- PROBLEM REQUIREMENTS: Copy, from the entries below, each line where the word "bfseries" can be found.

- Entries taken from a collection:
<<<<

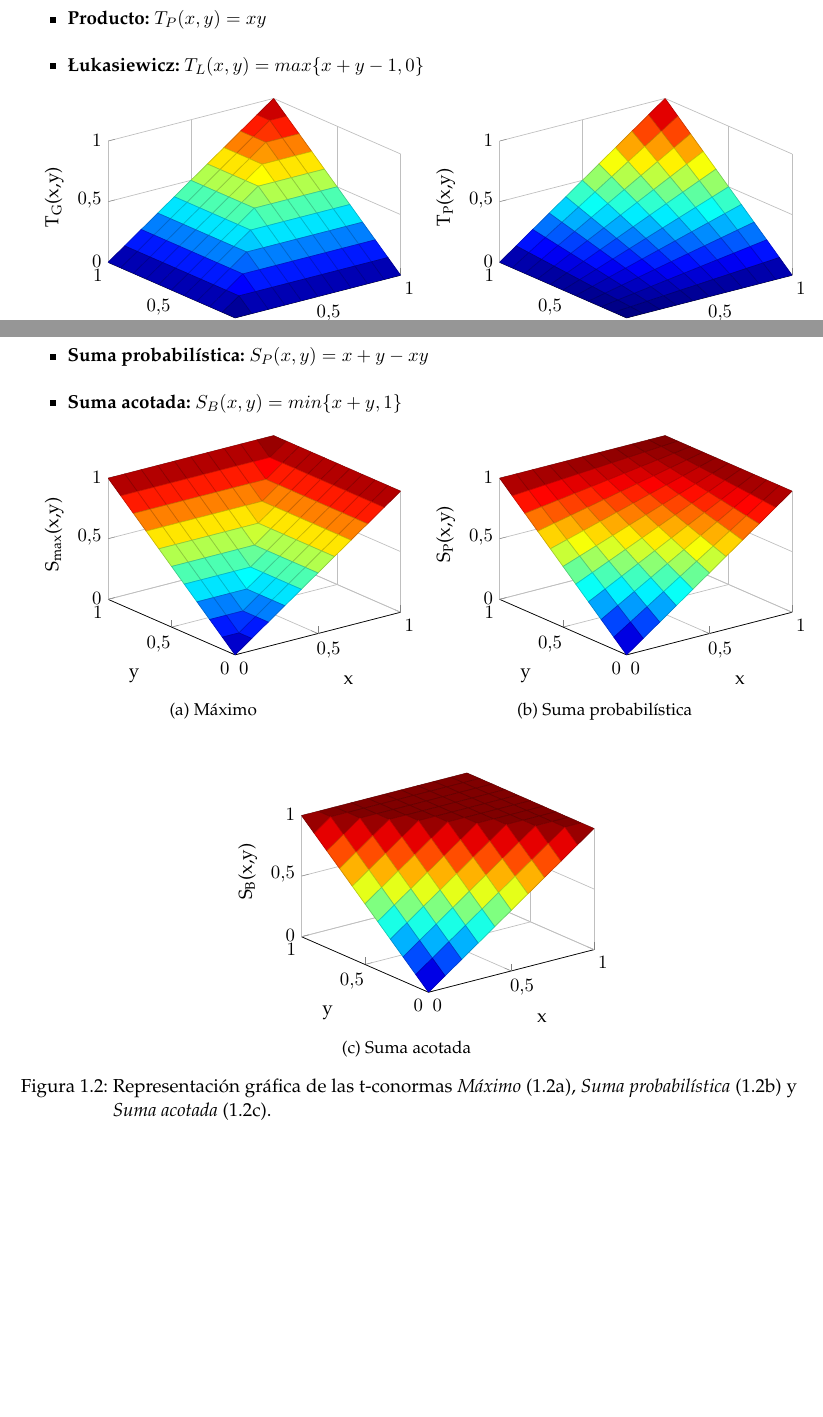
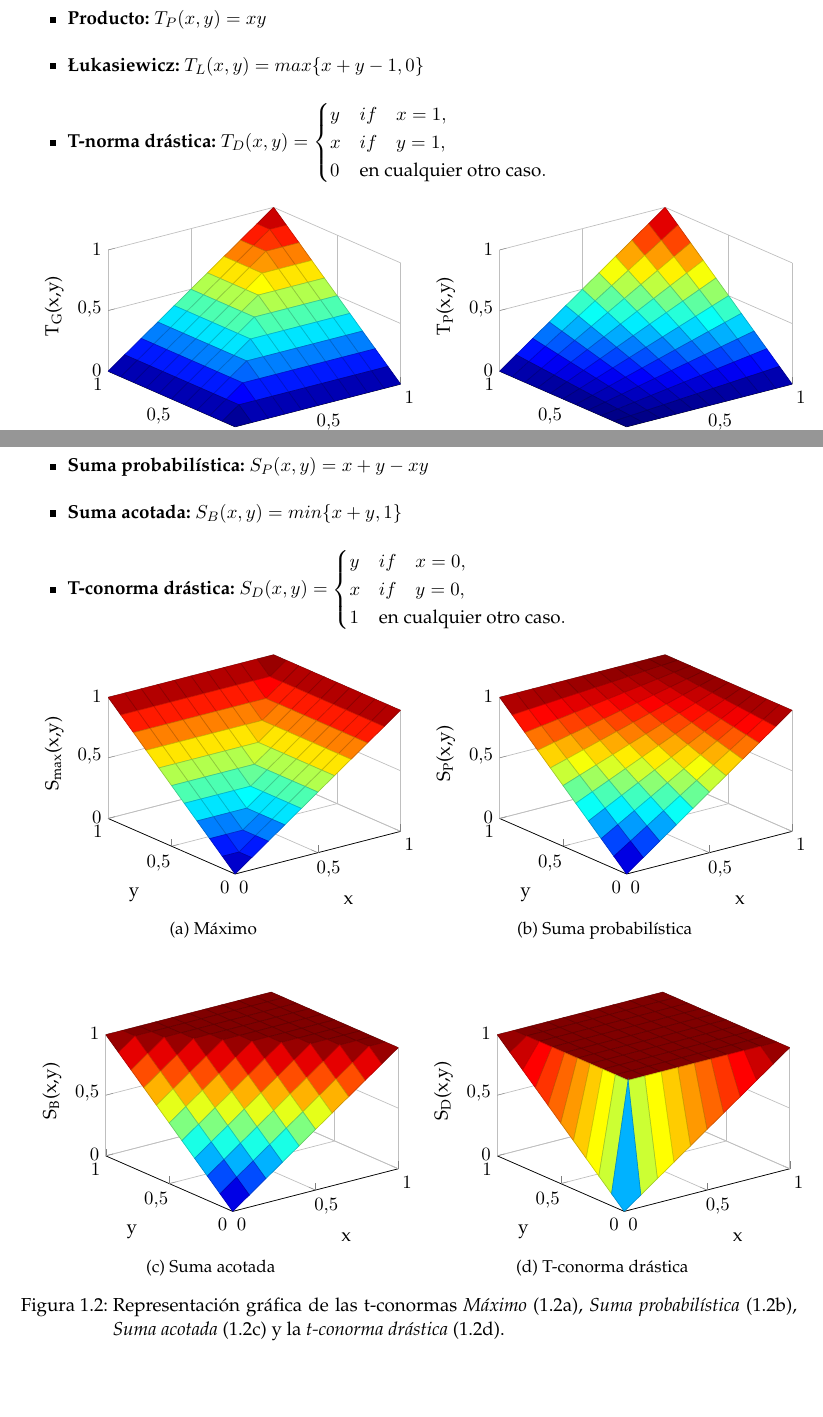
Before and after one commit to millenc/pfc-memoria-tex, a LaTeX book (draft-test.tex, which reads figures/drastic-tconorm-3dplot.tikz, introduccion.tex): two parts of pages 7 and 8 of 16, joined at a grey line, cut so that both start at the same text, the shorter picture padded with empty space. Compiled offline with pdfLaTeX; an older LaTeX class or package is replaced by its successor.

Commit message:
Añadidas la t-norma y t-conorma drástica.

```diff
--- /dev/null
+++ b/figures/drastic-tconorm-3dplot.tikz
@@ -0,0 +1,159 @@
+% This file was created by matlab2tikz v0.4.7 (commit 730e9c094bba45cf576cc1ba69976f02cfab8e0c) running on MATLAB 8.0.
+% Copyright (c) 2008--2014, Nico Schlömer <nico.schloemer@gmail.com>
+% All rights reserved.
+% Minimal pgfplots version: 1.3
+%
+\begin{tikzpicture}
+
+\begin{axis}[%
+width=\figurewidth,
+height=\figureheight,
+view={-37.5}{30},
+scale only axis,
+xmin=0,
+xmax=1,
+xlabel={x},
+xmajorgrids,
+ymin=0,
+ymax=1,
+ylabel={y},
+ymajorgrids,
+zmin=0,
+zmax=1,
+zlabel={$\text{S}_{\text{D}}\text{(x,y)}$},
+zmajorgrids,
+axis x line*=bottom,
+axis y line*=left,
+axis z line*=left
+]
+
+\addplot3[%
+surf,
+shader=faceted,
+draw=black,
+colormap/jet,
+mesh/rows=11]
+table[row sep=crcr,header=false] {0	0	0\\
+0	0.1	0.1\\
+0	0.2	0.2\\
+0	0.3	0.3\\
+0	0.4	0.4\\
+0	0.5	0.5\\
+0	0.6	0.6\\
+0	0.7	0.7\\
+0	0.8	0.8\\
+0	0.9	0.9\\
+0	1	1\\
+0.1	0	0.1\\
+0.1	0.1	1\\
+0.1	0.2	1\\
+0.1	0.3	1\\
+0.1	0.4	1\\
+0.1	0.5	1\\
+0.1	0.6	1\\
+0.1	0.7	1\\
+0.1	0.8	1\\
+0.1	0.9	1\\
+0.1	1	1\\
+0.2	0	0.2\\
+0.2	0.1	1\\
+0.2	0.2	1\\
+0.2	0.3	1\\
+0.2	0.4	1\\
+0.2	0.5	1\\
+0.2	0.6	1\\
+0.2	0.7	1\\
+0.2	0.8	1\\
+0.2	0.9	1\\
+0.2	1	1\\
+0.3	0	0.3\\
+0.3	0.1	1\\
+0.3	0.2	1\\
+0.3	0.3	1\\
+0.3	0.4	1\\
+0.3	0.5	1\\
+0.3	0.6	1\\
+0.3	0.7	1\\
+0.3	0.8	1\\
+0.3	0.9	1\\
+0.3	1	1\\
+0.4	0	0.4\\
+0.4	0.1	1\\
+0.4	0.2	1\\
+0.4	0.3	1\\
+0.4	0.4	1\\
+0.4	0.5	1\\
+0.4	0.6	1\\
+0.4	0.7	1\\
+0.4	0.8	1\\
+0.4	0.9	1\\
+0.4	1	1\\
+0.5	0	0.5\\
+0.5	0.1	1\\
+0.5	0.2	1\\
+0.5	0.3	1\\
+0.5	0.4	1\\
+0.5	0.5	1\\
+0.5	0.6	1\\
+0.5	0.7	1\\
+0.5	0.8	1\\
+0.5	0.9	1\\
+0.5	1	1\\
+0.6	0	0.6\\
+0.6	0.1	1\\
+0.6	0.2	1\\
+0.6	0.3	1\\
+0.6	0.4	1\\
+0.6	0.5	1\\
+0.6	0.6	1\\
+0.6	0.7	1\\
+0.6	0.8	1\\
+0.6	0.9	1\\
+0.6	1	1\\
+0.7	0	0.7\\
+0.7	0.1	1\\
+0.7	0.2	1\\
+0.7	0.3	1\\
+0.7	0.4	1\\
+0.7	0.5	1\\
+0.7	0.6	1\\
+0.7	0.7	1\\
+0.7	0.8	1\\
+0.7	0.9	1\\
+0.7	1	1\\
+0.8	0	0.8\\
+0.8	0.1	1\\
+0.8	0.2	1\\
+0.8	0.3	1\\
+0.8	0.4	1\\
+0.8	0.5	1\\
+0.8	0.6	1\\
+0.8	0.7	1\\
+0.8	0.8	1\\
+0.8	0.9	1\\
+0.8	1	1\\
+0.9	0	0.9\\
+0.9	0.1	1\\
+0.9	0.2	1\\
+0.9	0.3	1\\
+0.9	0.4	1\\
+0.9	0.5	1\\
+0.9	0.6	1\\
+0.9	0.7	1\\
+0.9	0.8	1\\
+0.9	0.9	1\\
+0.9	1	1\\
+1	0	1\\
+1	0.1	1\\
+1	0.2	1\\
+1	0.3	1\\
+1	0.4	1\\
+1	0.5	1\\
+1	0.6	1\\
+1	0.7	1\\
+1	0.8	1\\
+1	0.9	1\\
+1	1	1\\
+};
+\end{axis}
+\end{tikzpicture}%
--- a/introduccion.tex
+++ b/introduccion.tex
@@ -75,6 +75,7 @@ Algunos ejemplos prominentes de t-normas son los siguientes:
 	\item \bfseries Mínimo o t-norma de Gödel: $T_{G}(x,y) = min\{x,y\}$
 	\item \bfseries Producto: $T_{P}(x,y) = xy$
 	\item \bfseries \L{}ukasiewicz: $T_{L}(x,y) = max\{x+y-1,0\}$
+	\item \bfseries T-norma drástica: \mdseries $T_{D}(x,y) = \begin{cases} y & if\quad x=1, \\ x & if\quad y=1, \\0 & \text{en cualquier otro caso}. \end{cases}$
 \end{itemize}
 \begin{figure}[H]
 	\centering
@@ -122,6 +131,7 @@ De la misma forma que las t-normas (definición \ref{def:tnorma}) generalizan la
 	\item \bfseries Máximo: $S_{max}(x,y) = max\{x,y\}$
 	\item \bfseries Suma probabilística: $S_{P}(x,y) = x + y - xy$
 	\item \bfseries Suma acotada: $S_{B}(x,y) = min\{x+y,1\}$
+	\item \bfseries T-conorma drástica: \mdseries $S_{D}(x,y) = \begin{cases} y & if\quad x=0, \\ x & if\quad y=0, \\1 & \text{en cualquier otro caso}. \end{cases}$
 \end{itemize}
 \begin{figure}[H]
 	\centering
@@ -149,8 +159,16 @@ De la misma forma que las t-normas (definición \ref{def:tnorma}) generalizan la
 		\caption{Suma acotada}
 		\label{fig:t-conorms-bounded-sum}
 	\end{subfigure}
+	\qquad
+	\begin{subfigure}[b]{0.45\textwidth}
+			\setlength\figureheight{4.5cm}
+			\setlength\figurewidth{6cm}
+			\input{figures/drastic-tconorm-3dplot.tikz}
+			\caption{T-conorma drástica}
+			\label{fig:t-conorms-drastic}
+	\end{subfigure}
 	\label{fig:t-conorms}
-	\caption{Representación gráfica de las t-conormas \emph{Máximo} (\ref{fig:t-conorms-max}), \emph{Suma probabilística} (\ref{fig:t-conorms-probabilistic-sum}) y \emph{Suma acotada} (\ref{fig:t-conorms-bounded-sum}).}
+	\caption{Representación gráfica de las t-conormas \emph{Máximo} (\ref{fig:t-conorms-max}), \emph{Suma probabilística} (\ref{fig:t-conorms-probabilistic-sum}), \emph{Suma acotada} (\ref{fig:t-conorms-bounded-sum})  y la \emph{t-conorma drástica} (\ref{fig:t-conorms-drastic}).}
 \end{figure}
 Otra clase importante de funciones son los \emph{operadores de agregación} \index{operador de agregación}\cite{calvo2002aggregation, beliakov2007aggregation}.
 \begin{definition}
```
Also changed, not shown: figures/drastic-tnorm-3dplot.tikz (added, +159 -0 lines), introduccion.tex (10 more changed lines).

>>>>

- SOLVED PROBLEM:
 	\item \bfseries Mínimo o t-norma de Gödel: $T_{G}(x,y) = min\{x,y\}$
 	\item \bfseries Producto: $T_{P}(x,y) = xy$
 	\item \bfseries \L{}ukasiewicz: $T_{L}(x,y) = max\{x+y-1,0\}$
+	\item \bfseries T-norma drástica: \mdseries $T_{D}(x,y) = \begin{cases} y & if\quad x=1, \\ x & if\quad y=1, \\0 & \text{en cualquier otro caso}. \end{cases}$
 	\item \bfseries Máximo: $S_{max}(x,y) = max\{x,y\}$
 	\item \bfseries Suma probabilística: $S_{P}(x,y) = x + y - xy$
 	\item \bfseries Suma acotada: $S_{B}(x,y) = min\{x+y,1\}$
+	\item \bfseries T-conorma drástica: \mdseries $S_{D}(x,y) = \begin{cases} y & if\quad x=0, \\ x & if\quad y=0, \\1 & \text{en cualquier otro caso}. \end{cases}$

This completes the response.